:: Exercise data ::

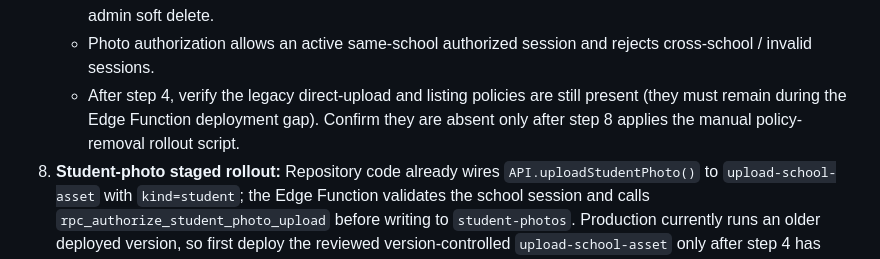
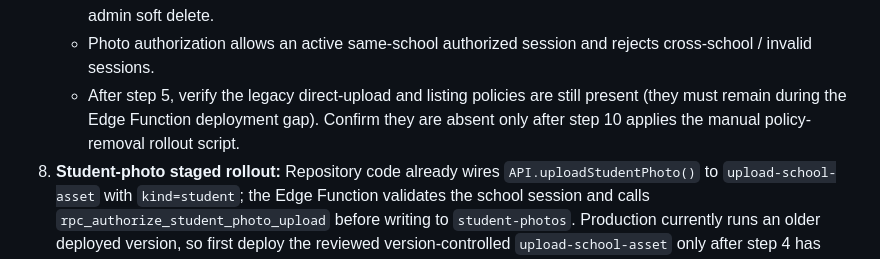
Before and after one commit to sangfa727-sketch/scmsv12, a Markdown page: docs/production-security-drift-repair.md, the part around the change. Drawn GitHub-style.

Commit message:
docs(security): align rollout step references

```diff
--- a/docs/production-security-drift-repair.md
+++ b/docs/production-security-drift-repair.md
@@ -39,7 +39,7 @@ The historical migration `20261014136000_secure_student_photo_upload.sql` create
    - Student-update and parent-contact audit records omit phone/email values and retain only field names.
    - Legacy student deletion rejects cross-school and NULL-permission cases while preserving same-school admin soft delete.
    - Photo authorization allows an active same-school authorized session and rejects cross-school / invalid sessions.
-   - After step 4, verify the legacy direct-upload and listing policies are still present (they must remain during the Edge Function deployment gap). Confirm they are absent only after step 8 applies the manual policy-removal rollout script.
+   - After step 5, verify the legacy direct-upload and listing policies are still present (they must remain during the Edge Function deployment gap). Confirm they are absent only after step 10 applies the manual policy-removal rollout script.
 8. **Student-photo staged rollout:** Repository code already wires `API.uploadStudentPhoto()` to `upload-school-asset` with `kind=student`; the Edge Function validates the school session and calls `rpc_authorize_student_photo_upload` before writing to `student-photos`. Production currently runs an older deployed version, so first deploy the reviewed version-controlled `upload-school-asset` only after step 4 has created the RPC. Until the new function is deployed, the old direct-upload policy remains in place, avoiding an upload outage.
 9. Smoke-test student photo upload and verify the returned URL and stored object path. Also smoke-test school logo/cover and teacher asset uploads. If any test fails, stop and fix forward; do not remove the legacy photo policy.
 10. Only after successful upload verification, run `scripts/rollouts/enforce_student_photo_upload_endpoint.sql` manually to remove the direct browser upload and object-listing policies. Then re-run student photo upload and verify it still succeeds through the Edge Function. The bucket remains public for existing URL compatibility; this is not a private-photo migration.
```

:::

The entries are to be copied exactly, and each image is to be omitted.

Task solution —
Before and after one commit to sangfa727-sketch/scmsv12, a Markdown page: docs/production-security-drift-repair.md, the part around the change. Drawn GitHub-style.

Commit message:
docs(security): align rollout step references

```diff
--- a/docs/production-security-drift-repair.md
+++ b/docs/production-security-drift-repair.md
@@ -39,7 +39,7 @@ The historical migration `20261014136000_secure_student_photo_upload.sql` create
    - Student-update and parent-contact audit records omit phone/email values and retain only field names.
    - Legacy student deletion rejects cross-school and NULL-permission cases while preserving same-school admin soft delete.
    - Photo authorization allows an active same-school authorized session and rejects cross-school / invalid sessions.
-   - After step 4, verify the legacy direct-upload and listing policies are still present (they must remain during the Edge Function deployment gap). Confirm they are absent only after step 8 applies the manual policy-removal rollout script.
+   - After step 5, verify the legacy direct-upload and listing policies are still present (they must remain during the Edge Function deployment gap). Confirm they are absent only after step 10 applies the manual policy-removal rollout script.
 8. **Student-photo staged rollout:** Repository code already wires `API.uploadStudentPhoto()` to `upload-school-asset` with `kind=student`; the Edge Function validates the school session and calls `rpc_authorize_student_photo_upload` before writing to `student-photos`. Production currently runs an older deployed version, so first deploy the reviewed version-controlled `upload-school-asset` only after step 4 has created the RPC. Until the new function is deployed, the old direct-upload policy remains in place, avoiding an upload outage.
 9. Smoke-test student photo upload and verify the returned URL and stored object path. Also smoke-test school logo/cover and teacher asset uploads. If any test fails, stop and fix forward; do not remove the legacy photo policy.
 10. Only after successful upload verification, run `scripts/rollouts/enforce_student_photo_upload_endpoint.sql` manually to remove the direct browser upload and object-listing policies. Then re-run student photo upload and verify it still succeeds through the Edge Function. The bucket remains public for existing URL compatibility; this is not a private-photo migration.
```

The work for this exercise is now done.